I’m not much of a bed-maker if no one’s looking. I figure, “What’s the point if no one’s there to appreciate the fruits of my labor?” Especially, if you’re like me, in between relationships, you might think that few minutes might be better spent doing something else in your preparation for the day ahead.
Sure, if there’s someone you’re sharing the bed with, or if you are having company and don’t want to be embarrassed by having an unmade bed, which might be perceived as an indication that you might not be as diligent as you’d like to be thought of, you might be more inclined to make the bed.
But when no one’s around and there isn’t anybody to see if you’ve made the bed, or not, what do you do?
Inspired by Arielle Ford (author of the wildly acclaimed, The Soulmate Secret), I began making my bed in the absence of a witness as an affirmation to the universe, that I was ready and willing to welcome the woman whom I would live out the rest of my dreams and days with.
I haven’t had anyone to keep track of my bed-making skills for years, still, I make my bed every day.

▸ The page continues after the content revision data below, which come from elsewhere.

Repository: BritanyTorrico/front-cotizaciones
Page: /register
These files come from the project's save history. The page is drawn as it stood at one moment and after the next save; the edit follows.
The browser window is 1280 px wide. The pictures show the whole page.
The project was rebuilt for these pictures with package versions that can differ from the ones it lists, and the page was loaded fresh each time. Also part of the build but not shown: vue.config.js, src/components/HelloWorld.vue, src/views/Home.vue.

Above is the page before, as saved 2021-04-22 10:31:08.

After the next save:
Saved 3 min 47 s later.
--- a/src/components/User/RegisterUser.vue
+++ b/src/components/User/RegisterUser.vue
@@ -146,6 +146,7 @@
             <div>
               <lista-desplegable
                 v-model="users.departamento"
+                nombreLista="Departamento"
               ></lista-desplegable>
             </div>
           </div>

I’ve since expanded my morning ritual to include my intention to do this thing with integrity as a bold statement of my intentions for the remainder of the day ahead, and my willingness to do the right thing no matter what the day may bring.
“Integrity is doing the right thing, even when no one is watching.”
When you make your bed in the morning you send a powerful message to the universe expressing your explicit intention,
“I am starting this day with the intention to live a better life, to be open to all the good things that life has in store for me. I avail myself to in even in the smallest of ways to make the world a better place, and it starts right here. Right now, with my declaration in the action of making my bed, I affirm I am ready to do my part to change the world.”
A simple ritual, a prayer of intention, dignified by the inspired action of making your bed.
It is not uncommon for me to ask a perspective or new client about their daily bed-making routine. Why? Because it is a potential indicator of a person’s willingness to do the work necessary to influence their desired outcomes in life.
I agree with Admiral William H. McRaven’s 2014 commencement encouragement,
“If you want to change the world
start off by making your bed.”
If you’re making your bed every day, you’re in good company. A 2017 survey of the most successful, powerful, and wealthy people in America today reveals these people share a common trait: They start their days by making their beds.
Plus, after a long day of you putting forth your best efforts, effectively facing anything that may have attempted to slow your roll or interrupt your flow, when all is said and done, a nicely-made bed awaits you.
It is an unexpected joy that you might take for granted after a while, but if you’re like me, there are those days when you are pleasantly delighted after a busy day to be invited to enter the gates of the sweetest of dreams by a nicely made bed, even if you’re the only one who will appreciate it.
You’ve started and ended your day with a positive vibration and the best intentions to make the world a better place.
And the universe responds in kind. All this for making your bed in the morning.
If you want to make a difference, make your bed.
Did you make your bed today?